Expect Siri to be a little less formal and little more chatty, as Apple continues to tweak its personal assistant as a broader effort to step up its artificial intelligence efforts.
That's one of the many takeaways from an extensive look at Apple's work with AI and machine learning by long-time Apple observer Steven Levy at his Backchannel blog on Medium. While Levy's primary focus is on how Apple incorporates machine learning into its products, there are a few Siri-centric tidbits that should interest iOS users in particular.
For starters, there's the warmer, friendlier Siri. In a demo, Levy gets to hear Siri's familiar, robotic voice contrasted with a more natural-sounding one. That's an example of the effort Apple is putting into machine learning, Siri's head of advanced development Tom Gruber tells Levy, and it could lead to people being more comfortable talking with that disembodied voice that lives in their iPhone (and with macOS Sierra, their Mac).
"People feel more trusting if the voice is a bit more high-quality," Gruber tells Levy in the Backchannel article. "The better voice actually pulls the user in and has them use it more. So it has an increasing-returns effect."
I'm not sure how much of Apple's efforts to make Siri sound a little bit more natural are out in the wild yet, but hints of a friendlier tone have crept into my conversations with the assistant. Using the iOS 10 public beta when I say "Hey Siri," the digital assistant will spring to life on my iPhone SE with a more casual-sounding "I'm listening" or "Yes?" Siri still lapses into a robotic tone, particularly when commas or proper names are involved, but you can get a sense of the improvements Apple is trying to make.
Whether it pays off is another question entirely. In that same Backchannel article, Apple claims that people are stumbling upon new Siri features from the same familiar requests that they make of the voice assistant. That hasn't been my experience, though. Perhaps because I've had past frustrations with Siri, I only use the feature for queries I know will result in success — asking Siri to set an alarm or start a timer, for example, or maybe composing a text message to my wife when I need to keep my hands off my iPhone's on-screen keyboard. Those kinds of uses don't really lend themselves to discovery.
Ask Siri what it can do, and the voice assistant helpfully brings up a list of possible queries. An entry under Restaurants suggesting that I could make dinner reservations caught my eye. I tried phrasing my query in different ways — "I want to make dinner reservations" or "I want to make reservations tonight" — and got everything from a list of web page results to Siri confessing that it didn't understand my request. I got my best results when I said I wanted to reserve a table for four in San Francisco: Siri brought up a list of tappable results with links to the Open Table app. A similar request for Oakland just brought up a list of restaurants that Siri offered to call. We can chalk some of that up to the vagaries of using an iOS beta, but Siri's still got some studying to do.
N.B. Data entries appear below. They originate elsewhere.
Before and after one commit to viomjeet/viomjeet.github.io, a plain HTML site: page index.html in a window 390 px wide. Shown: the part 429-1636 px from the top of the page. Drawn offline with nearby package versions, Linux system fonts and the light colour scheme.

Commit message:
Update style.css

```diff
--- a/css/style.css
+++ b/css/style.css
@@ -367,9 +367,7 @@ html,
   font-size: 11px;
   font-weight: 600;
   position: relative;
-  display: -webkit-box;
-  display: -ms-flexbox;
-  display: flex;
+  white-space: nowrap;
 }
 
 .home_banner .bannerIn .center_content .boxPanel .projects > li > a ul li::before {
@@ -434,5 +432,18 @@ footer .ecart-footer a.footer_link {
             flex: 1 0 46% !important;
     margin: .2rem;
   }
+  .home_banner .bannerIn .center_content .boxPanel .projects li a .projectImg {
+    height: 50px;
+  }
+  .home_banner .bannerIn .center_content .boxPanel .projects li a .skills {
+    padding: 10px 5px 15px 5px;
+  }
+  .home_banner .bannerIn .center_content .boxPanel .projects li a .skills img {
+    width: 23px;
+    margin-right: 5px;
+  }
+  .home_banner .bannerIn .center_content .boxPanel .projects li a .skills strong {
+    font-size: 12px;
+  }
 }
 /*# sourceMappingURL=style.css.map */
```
Still, I found some encouraging signs. I asked what inning the Oakland game was in and — after clarifying whether I meant the football team or baseball team in Oakland — Siri happily informed me that it was the seventh inning and the A's were winning for once. It's not a seamless experience, since you would think the word "inning" might be a tip off to what sport I meant, but it does suggest that Siri is getting smarter.
Siri figures to be a big part of iOS 10 when the finished version of the updated operating system arrives in September, probably just before Apple's latest iPhones hit retail shelves. Apple is opening up Siri to third-party developers — better late than never, I guess — and its intelligence can be seen in features like predictive typing suggestions that offer up locations and contact info based on the context of what you're typing. And, based on the Backchannel article, there are likely more Siri-related surprises to be found as you dive into the OS update.
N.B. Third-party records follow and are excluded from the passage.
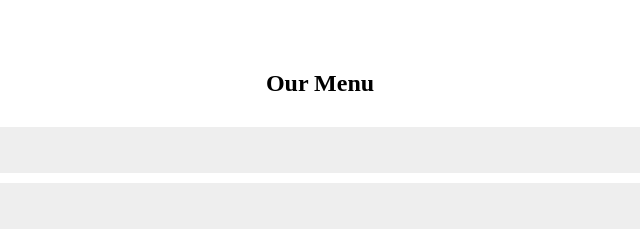
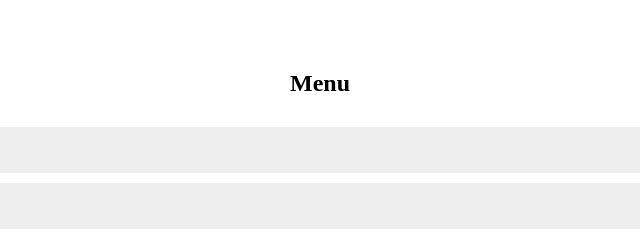
Before and after one commit to EclecticQuiziverse/KualalumpurRestaurant, a plain HTML site: page index.html in a window 1280 px wide. Shown: the part 778-1014 px from the top of the page, 320-960 px from the left. Drawn offline with Linux system fonts and the light colour scheme.

Commit message:
Changed menu.

```diff
--- a/index.html
+++ b/index.html
@@ -43,7 +43,7 @@
 
   <!-- Accordion Menu -->
   <section id="menu">
-    <h2 style="text-align:center;">Our Menu</h2>
+    <h2 style="text-align:center;">Menu</h2>
 
     <button class="accordion">Appetizers</button>
     <div class="panel">
```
"I think we need to be doing a better job communicating all the things we do," Eddy Cue, Apple's senior vice president for internet software and services, tells Levy. Hopefully, that starts in earnest with iOS 10.
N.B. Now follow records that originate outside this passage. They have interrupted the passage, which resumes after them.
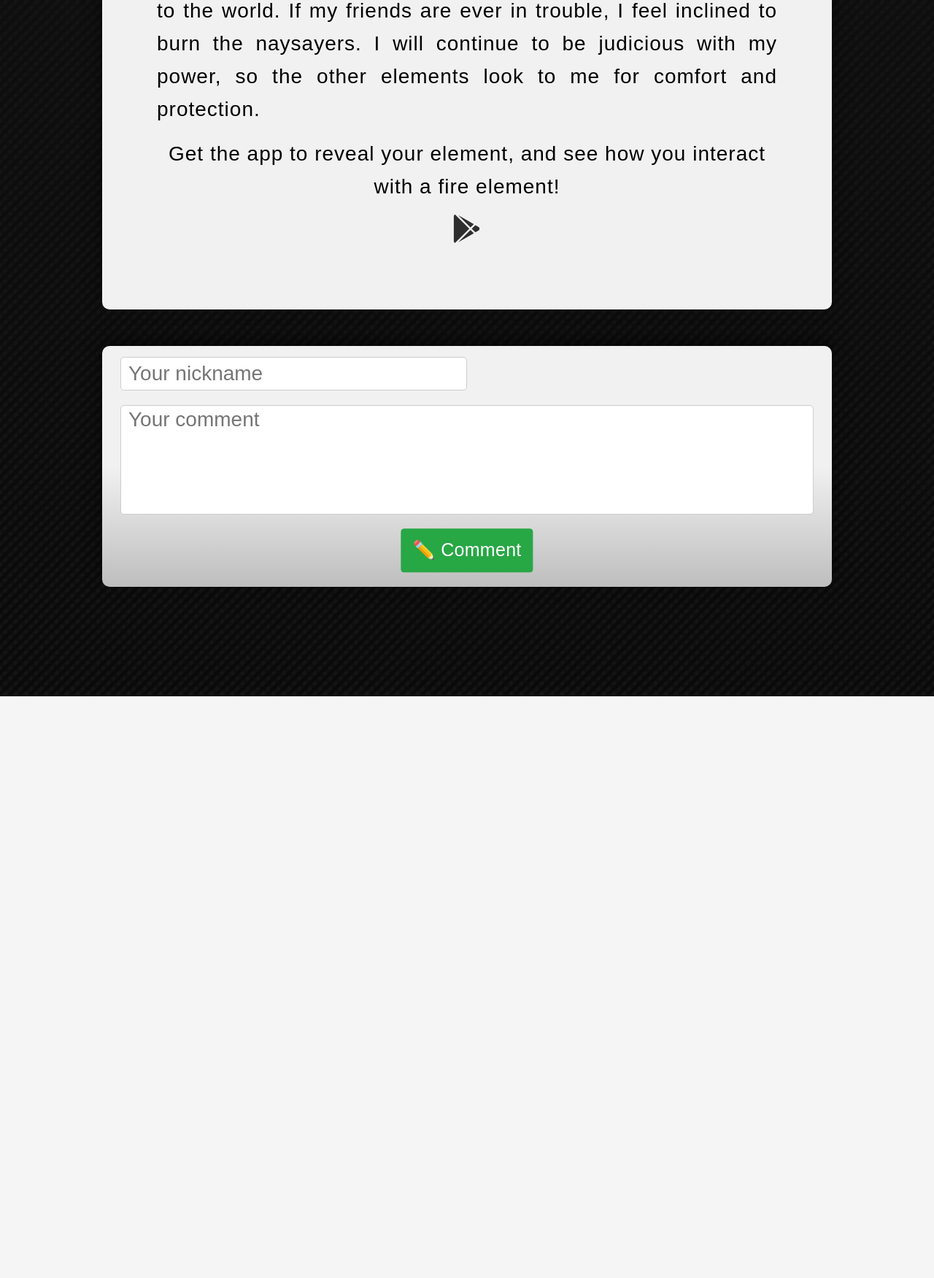
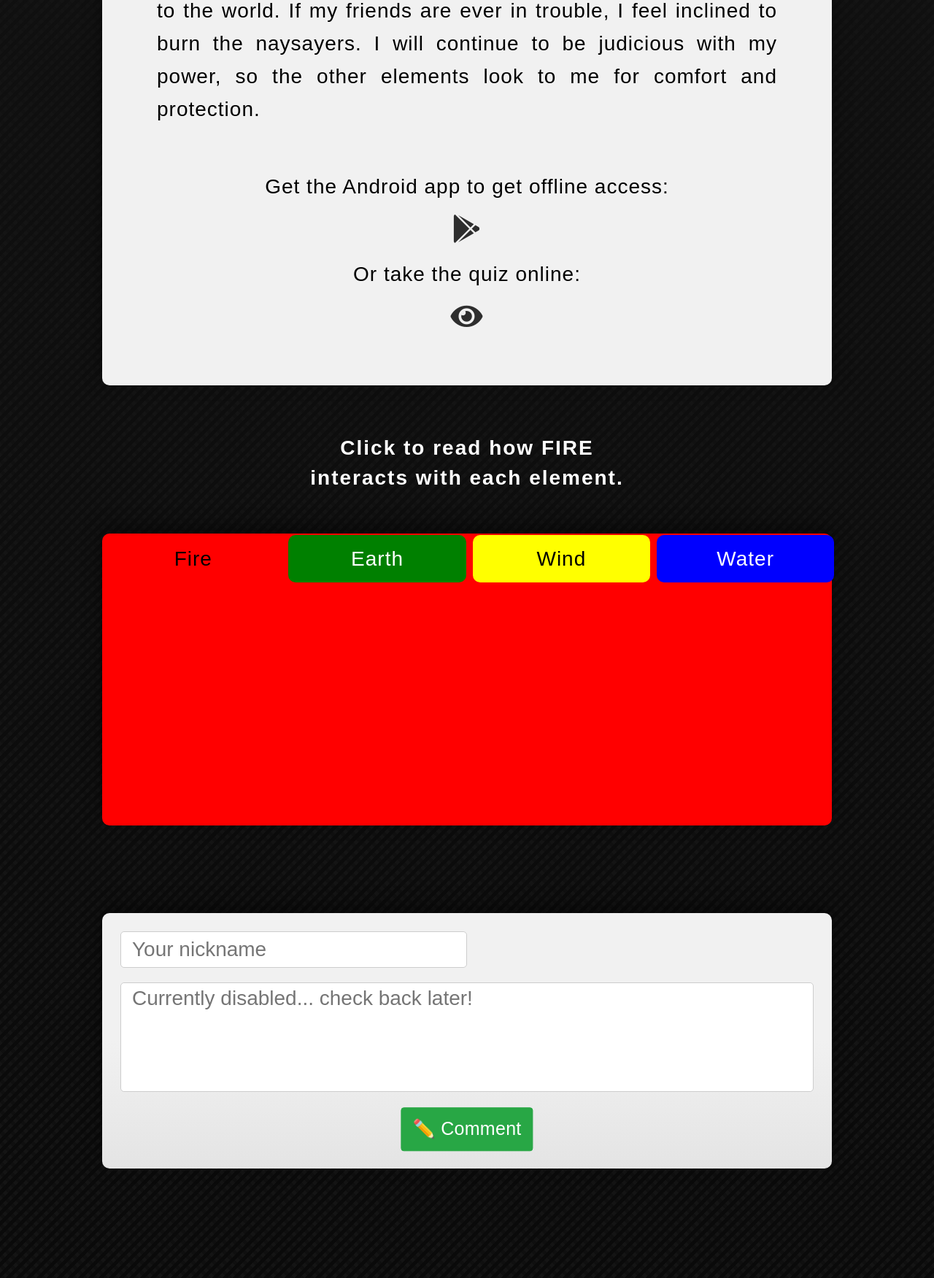
Before and after one commit to Petar-Luketina/My-Element-source, a Django app: template element/templates/fire.html in a window 1280 px wide. Shown: the part 1145-2896 px from the top of the page at 73% size. Before the commit the page ends 2099 px from the top, so only its background shows below. Run offline with Django 3.2, Linux system fonts and the light colour scheme; the template is opened without the code that fills it: most values are stand-ins (such as "Sample title", 1, 10 or a date in 2020); style sheets or scripts are compiled from the project's sources; some libraries are stand-ins or nearby versions; some web fonts are replaced.

Commit message:
Comparing elements section

```diff
--- a/element/static/css/_comments.scss
+++ b/element/static/css/_comments.scss
@@ -15,7 +15,6 @@
     -moz-transition: .3s ;
     -webkit-transition: .3s ;
     transition: .3s;
-
     & a {
         display: block;
         margin-left: auto; margin-right: auto;
@@ -24,7 +23,7 @@
     & #btn-dark {
         font-size: 25px;
         position: absolute;
-        top: 280px;
+        top: 296px;
         left: 50%;
         transform: translate(-50%, -50%);
         padding: 10px 15px;
@@ -32,7 +31,7 @@
     }
 
     & #text, #name {
-        padding: 6px 10px;
+        padding: 8px 15px;
         border-radius: 5px;
         border: 1px solid lighten(gray, 30%);
     }
@@ -75,7 +74,6 @@
     border-radius: 10px;
     position: relative;
     margin-bottom: 20px;
-
     .date {
         color: #28a745;
         font-weight: 500;
@@ -106,7 +104,7 @@
 }
 
 @media (max-width: 767px) {
-    .commentBlock,{
+    .commentBlock {
         padding: 50px 24px;
         margin: 50px 30px;
         font-size: 14px;
@@ -121,12 +119,63 @@
 
 #commentBlock {
     margin-bottom: 0;
-    padding: 25px 25px;
-    height: 330px;
-    background: linear-gradient(#f1f1f1 50%, darken(#f1f1f1, 20%));
+    padding: 35px 25px;
+    height: 350px;
+    background: linear-gradient(#f1f1f1 50%, darken(#f1f1f1, 05%));
     max-width: 1000px;
 }
 
 .bold-name {
     font-weight: 900;
 }
+
+#compareBlock {
+    margin-bottom: 50px;
+    padding: 3px 3px;
+    white-space: nowrap;
+    background: rgba(0,0,0,0);
+    justify-content: justify;
+    box-shadow: none;
+    .element_column {
+        display: inline-block;
+        width: 24.5%;
+        text-align: center;
+        padding: 20px 3px;
+        margin: 0;
+        cursor: pointer;
+        border-radius: 10px;
+    }
+    .element_column:nth-child(2) {
+        background: red;
+     }
+    .element_column:nth-child(3) {
+        background: green;
+        color: white;
+     }
+    .element_column:nth-child(4) {
+        background: yellow;
+     }
+    .element_column:nth-child(5) {
+        background: blue;
+        color: white;
+     }
+ }
+
+#choose-div {
+    position: relative;
+    color: white;
+    padding: 20px 0;
+    text-align: center;
+    font-weight: 900;
+    letter-spacing: 2px;
+    background: transparent;
+    margin-bottom: 30px;
+}
+
+#element-compare {
+    position: relative;
+    top: -270px;
+    height: 400px;
+    background: red;
+    z-index: -1;
+}
--- a/element/static/css/_quiz.scss
+++ b/element/static/css/_quiz.scss
@@ -99,6 +99,7 @@
     height: 200px; width: 200px;
     left: 50%;
     transform: translate(-50%, -50%);
+    cursor:pointer;
 
     &::before {
         position: absolute;
--- a/element/static/css/formatting2.css
+++ b/element/static/css/formatting2.css
@@ -315,13 +315,13 @@ ul {
   .commentBlock #btn-dark {
     font-size: 25px;
     position: absolute;
-    top: 280px;
+    top: 296px;
     left: 50%;
     transform: translate(-50%, -50%);
     padding: 10px 15px;
     letter-spacing: .3px; }
   .commentBlock #text, .commentBlock #name {
-    padding: 6px 10px;
+    padding: 8px 15px;
     border-radius: 5px;
     border: 1px solid #cdcdcd; }
   .commentBlock #text {
@@ -382,13 +382,56 @@ ul {
     margin-bottom: 40px; } }
 #commentBlock {
   margin-bottom: 0;
-  padding: 25px 25px;
-  height: 330px;
-  background: linear-gradient(#f1f1f1 50%, #bebebe);
+  padding: 35px 25px;
+  height: 350px;
+  background: linear-gradient(#f1f1f1 50%, #e4e4e4);
   max-width: 1000px; }
 
 .bold-name {
   font-weight: 900; }
+
+#compareBlock {
+  margin-bottom: 50px;
+  padding: 3px 3px;
+  white-space: nowrap;
+  background: transparent;
+  justify-content: justify;
+  box-shadow: none; }
+  #compareBlock .element_column {
+    display: inline-block;
+    width: 24.5%;
+    text-align: center;
+    padding: 20px 3px;
+    margin: 0;
+    cursor: pointer;
+    border-radius: 10px; }
+  #compareBlock .element_column:nth-child(2) {
+    background: red; }
+  #compareBlock .element_column:nth-child(3) {
+    background: green;
+    color: white; }
+  #compareBlock .element_column:nth-child(4) {
+    background: yellow; }
+  #compareBlock .element_column:nth-child(5) {
+    background: blue;
+    color: white; }
+
+#choose-div {
+  position: relative;
+  color: white;
+  padding: 20px 0;
+  text-align: center;
+  font-weight: 900;
+  letter-spacing: 2px;
+  background: transparent;
+  margin-bottom: 30px; }
+
+#element-compare {
+  position: relative;
+  top: -270px;
+  height: 400px;
+  background: red;
+  z-index: -1; }
 
 #to-fill {
   height: 0px; }
@@ -470,7 +513,8 @@ ul {
   height: 200px;
   width: 200px;
   left: 50%;
-  transform: translate(-50%, -50%); }
+  transform: translate(-50%, -50%);
+  cursor: pointer; }
   #final-button::before {
     position: absolute;
     top: 50%;
@@ -934,7 +978,15 @@ disappear {
 
 .fa-google-play {
   font-size: calc(30px + (26 - 14) * ((100vw - 300px) / (1600 - 300)));
+  color: #2e2e2e;
+  margin-bottom: 20px; }
+
+#element-eye {
+  font-size: calc(30px + (26 - 14) * ((100vw - 300px) / (1600 - 300)));
   color: #2e2e2e; }
+
+#element-eye:hover {
+  color: #2959ad; }
 
 @keyframes dna-fade {
   0% {
--- a/element/static/css/formatting2.scss
+++ b/element/static/css/formatting2.scss
@@ -366,7 +366,6 @@ disappear {
     width: 46px; height: 46px;
     border-radius: 50%;
     background: lighten(gray,34%);
-
 }
 
 #down-arrow:hover {
@@ -394,6 +393,16 @@ disappear {
 .fa-google-play {
     font-size: calc(30px + (26 - 14) * ((100vw - 300px) / (1600 - 300)));
     color: lighten(black,18%);
+    margin-bottom: 20px;
+}
+
+#element-eye {
+    font-size: calc(30px + (26 - 14) * ((100vw - 300px) / (1600 - 300)));
+    color: #2e2e2e;
+}
+
+#element-eye:hover {
+    color: #2959ad;
 }
 
 @keyframes dna-fade {
--- a/element/static/css/formatting3.css
+++ b/element/static/css/formatting3.css
@@ -98,6 +98,11 @@
 .center {
   text-align: center; }
 
+#emoji {
+  text-align: center;
+  font-size: 50px;
+  margin-top: 20px; }
+
 @media (max-width: 1222px) {
   .writingBlock {
     padding: 50px 45px;
--- a/element/static/css/formatting3.scss
+++ b/element/static/css/formatting3.scss
@@ -116,6 +116,13 @@
 }
 
 
+#emoji {
+    text-align: center;
+    font-size: 50px;
+    margin-top: 20px;
+}
+
+
 @media (max-width: 1222px) {
     .writingBlock {
         padding: 50px 45px;
--- a/element/static/java/java1.js
+++ b/element/static/java/java1.js
@@ -61,3 +61,12 @@ $('.dropdown-elements-menu, #elements').mouseleave(function() {
     $('.overlay-a:eq(4)').css('width', '0');
     $('#triangle').css({'transform':'rotate(0deg)', 'top':'29px'})
 });
+
+
+// Emoji Slider
+var emojis = ['😍','😄','😊','😌','😐','😠','😡'];
+
+$( "#slider-id" ).mousemove(function(){
+	var i = $(this).val();
+	$( "#emoji" ).html(emojis[i]);
+});
--- a/element/templates/base2.html
+++ b/element/templates/base2.html
@@ -25,7 +25,7 @@
     <script src="https://code.jquery.com/jquery-3.3.1.js" integrity="sha256-2Kok7MbOyxpgUVvAk/HJ2jigOSYS2auK4Pfzbm7uH60=" crossorigin="anonymous"></script>
     <script src="https://cdnjs.cloudflare.com/ajax/libs/popper.js/1.14.7/umd/popper.min.js" integrity="sha384-UO2eT0CpHqdSJQ6hJty5KVphtPhzWj9WO1clHTMGa3JDZwrnQq4sF86dIHNDz0W1" crossorigin="anonymous"></script>
     <script src="https://stackpath.bootstrapcdn.com/bootstrap/4.3.1/js/bootstrap.min.js" integrity="sha384-JjSmVgyd0p3pXB1rRibZUAYoIIy6OrQ6VrjIEaFf/nJGzIxFDsf4x0xIM+B07jRM" crossorigin="anonymous"></script>
-
+    <script src="https://cdn.jsdelivr.net/npm/js-cookie@2/src/js.cookie.min.js"></script>
     {% block meta %} {% endblock %}
 
     {% block style %} {% endblock %}
--- a/element/templates/comment.html
+++ b/element/templates/comment.html
@@ -8,15 +8,21 @@
     }
 </style>
 
+<div id="compareBlock" class="commentBlock">
+    <div id="choose-div"><p>Click to read how FIRE</p><p>interacts with each element.</p></div>
+    <div class="element_column">Fire</div>
+    <div class="element_column">Earth</div>
+    <div class="element_column">Wind</div>
+    <div class="element_column">Water</div>
+</div>
 
-
+<div class="commentBlock" id="element-compare"> </div>
 
 <div id="commentBlock" class="commentBlock" >
     <button id="btn-dark" class="btn btn-success"> <span>✏️ </span> ️Comment️</button>
     <input id="name" placeholder="Your nickname">
-    <textarea id="text" placeholder="Your comment"></textarea>
+    <textarea id="text" placeholder="Currently disabled... check back later!"></textarea>
 </div>
-
 
 {% for line in comments.items %}
     {% for comment in line %}
@@ -52,7 +58,6 @@
 {% endfor %}
 
 {% block script %}
-
     <script>
         $(window).scroll(function() {
             $('.element-picture').css({'top': String(($(window).scrollTop())/-3) + 'px'});
--- a/element/templates/earth.html
+++ b/element/templates/earth.html
@@ -37,8 +37,11 @@
             <div class="writingBlock">
                 <p class="center">Firm | Level-headed | Down-to-earth</p>
                 <p>Earth is tough and doesn't back down. My emotional stability rivals that of mountains. Like a snow-covered peak, I keep a cool head in difficult situations. When faced with danger, earth has the potential to devastate its surroundings through destructive earthquakes and ravaging rock slides. The other elements unanimously appreciate my levelheadedness much more than my power though. Consequently, I'll continue to use my cool head to guide the other elements to positive change.</p>
-                <p class="center">Get the app to reveal your element, and see how you interact with an earth element!<p>
+                <br />
+                <p class="center">Get the Android app to get offline access:</p>
                 <a class="center fab fa-google-play" href="https://play.google.com/store/apps/details?id=myelement1.myapp"></a>
+                <p class="center">Or take the quiz online:</p>
+                <a id="element-eye" class="center fas fa-eye" href="{% url 'quiz' %}"></a>
             </div>
         </div>
     </header>
--- a/element/templates/fire.html
+++ b/element/templates/fire.html
@@ -38,8 +38,11 @@
             <div class="writingBlock">
                 <p class="center">Bold | Competitive | Unapologetic</p>
                 <p>Fire is fierce and at times uncontrollable. My ferocity allows me to be unapologetically blunt with anyone who asks for an honest opinion. I can be as deadly as a raging wildfire, or as comforting as a campfire. Undoubtedly, people prefer a warm consistent fire so I often try controlling my intensity. There are moments where I need to release my inner flame though. When I see an injustice in the world, my fierce flames bring fairness to the world. If my friends are ever in trouble, I feel inclined to burn the naysayers. I will continue to be judicious with my power, so the other elements look to me for comfort and protection.</p>
-                <p class="center">Get the app to reveal your element, and see how you interact with a fire element!<p>
+                <br />
+                <p class="center">Get the Android app to get offline access:</p>
                 <a class="center fab fa-google-play" href="https://play.google.com/store/apps/details?id=myelement1.myapp"></a>
+                <p class="center">Or take the quiz online:</p>
+                <a id="element-eye" class="center fas fa-eye" href="{% url 'quiz' %}"></a>
             </div>
         </div>
     </header>
--- a/element/templates/quiz.html
+++ b/element/templates/quiz.html
@@ -97,7 +97,5 @@
 
 
 {% block script %}
-
-<script src = '{% static "java/quiz.js" %}'></script>
-
+    <script src = '{% static "java/quiz.js" %}'></script>
 {% endblock %}
--- a/element/templates/science.html
+++ b/element/templates/science.html
@@ -54,7 +54,8 @@
     <div class="writingBlock" id="space">
         <p>To fully understand personality, one must deduce the fact that our personality evolved, just like all other parts of our bodies. Our hands evolved to finely manipulate tools, our legs evolved to traverse long-distances with bipedal motion, and our extraordinary brains evolved to allow us thrive in any corner of the world. Our personalities evolved with the same principles—the traits helped us survive and reproduce, which led those traits to proliferate to the next generations.</p>
         <p>For example, cooperation and kindness helped a group of hunter-gatherers survive because they took care of each other, while anger and rage helped the same group fight off enemies. If we think of these traits on a scale, cooperation can be 0 and aggression is 100. Most people fall in the 50s in the cooperation vs. aggression spectrum. Being either too aggressive or too passive is harmful. Although most of us are around the 50-range, there are a few of us at the 25 and 75 range, and even fewer at the 10 and 90 range. The term for this is 'normal distribution', and all that word means is that more people fall around the 50 range than any other range.</p>
-        <span><input type="range" min="1" max="100" class="slider" id="slider-id"></span>
+        <div id="emoji">😌</div>
+        <span><input type="range" min="0" max="6" step="1" class="slider" id="slider-id"></span>
         <p>Cooperation vs. aggression is just one dichotomy of personality. Scientists discovered five central traits—each with their own dichotomy—through a method known as factor analysis, which was only possible with the increase of computational power. These traits were are formally known as 'The Five Factor Model of Personality' and 'The Big Five Personality Traits', or more commonly as the Big 5. These five traits include: Openness to experience, Conscientiousness, Agreeableness, Extroversion, and Neuroticism."</p>
         <img width="100%" src='../static/pics/Big5.png'/>
         <p>My Element works by assessing your agreeableness and neuroticism then assigning those traits to mystical perceptions of the four elements. The elements can be easily remembered and shared. Water is calm and accommodating; wind is gentle and sporadic; fire is wild and intense; earth is contemplative and unrelenting. The elements are the result of two traits coming together.</p>
@@ -62,8 +63,6 @@
         <img width="70%" src="../static/pics/Chart.png"/>
         <p>And if you find that your element might be incorrect, wait a day or two to complete the quiz again. Many times, people will be between two elements since most of us tend to be in the the figurative 50-range, as described above. Seeing the percentage breakdown of your element can be helpful too, which can be found in the Premium Feature section of the app. Generally, our elements stay the same throughout our lives, since personalities can go through little change—that is NOT to say that people cannot develop, evolve, or change their knowledge, habits, and skills. Note that acquiring a new skill set can bring joy or productivity to one's life but it will not change or alter the personality. It’s always advised to educate yourself and attain new knowledge. Conversely, it's ill advised to beat yourself about every little quirk. For example, if you get waves of anxiety, learn to ride the waves instead of getting beat up by the inevitable waves. In life, we discover who we are more than we change who we are. Cherish yourself.</p>
     </div>
-
-
 </body>
 
 {% endblock %}
--- a/element/templates/water.html
+++ b/element/templates/water.html
@@ -38,8 +38,11 @@
             <div class="writingBlock">
                 <p class="center">Calming | Meditative | Accommodating</p>
                 <p>Water is agile and gracefully moves around all obstacles. Just like water, I clean negative energies with my optimistic disposition. It takes a lot to shift my mood because I'm generally like a calm flowing river. I'm smooth and easy going, which some elements might take advantage of. Every now and then, I have to remind myself that it's okay to give the unappreciative ones my raging rapids. And when someone pushes me to the limit, I wouldn't hesitate to show them the wrath of my waterfall, even though it's not in my nature. I'll keep the good ones floating and wash the rest out to shore.</p>
-                <p class="center">Get the app to reveal your element, and see how you interact with a water element!<p>
+                <br />
+                <p class="center">Get the Android app to get offline access:</p>
                 <a class="center fab fa-google-play" href="https://play.google.com/store/apps/details?id=myelement1.myapp"></a>
+                <p class="center">Or take the quiz online:</p>
+                <a id="element-eye" class="center fas fa-eye" href="{% url 'quiz' %}"></a>
             </div>
         </div>
     </header>
--- a/element/templates/wind.html
+++ b/element/templates/wind.html
@@ -38,8 +38,11 @@
             <div class="writingBlock">
                 <p class="center">Excitable | Empathic | Energetic</p>
                 <p>Wind goes with the flow and is very excitable. Throughout the day, my emotional state sporadically changes, like the sudden shifts of wind. Even though I have these shifts, it is either warming air currents or cooling breezes for others around me. Although wind elements are cheerful, that does not mean we are always carefree. We actually tend to feel anxious quite often, which is okay because it is better to fly with anxiety than stay running from it. Despite my anxiousness and shifts in my weather, people love the positive air that I bring to any room with an open window. My excitability also springs me into action anytime I see someone in need. As a wind element, I keep things positive and circulate the vital air around others.</p>
-                <p class="center">Get the app to reveal your element, and see how you interact with a wind element!<p>
+                <br />
+                <p class="center">Get the Android app to get offline access:</p>
                 <a class="center fab fa-google-play" href="https://play.google.com/store/apps/details?id=myelement1.myapp"></a>
+                <p class="center">Or take the quiz online:</p>
+                <a id="element-eye" class="center fas fa-eye" href="{% url 'quiz' %}"></a>
             </div>
         </div>
     </header>
```
Also changed, not shown: element/static/java/quiz.js (+14 -1 lines), element/templates/stats.html (+0 -14 lines), element/views.py (+32 -11 lines), 2 other files. Lines whose indentation alone changed are shown as unchanged.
Have you noticed any newfound Siri tricks when you've used your iPhone lately? Let us know in the comments below.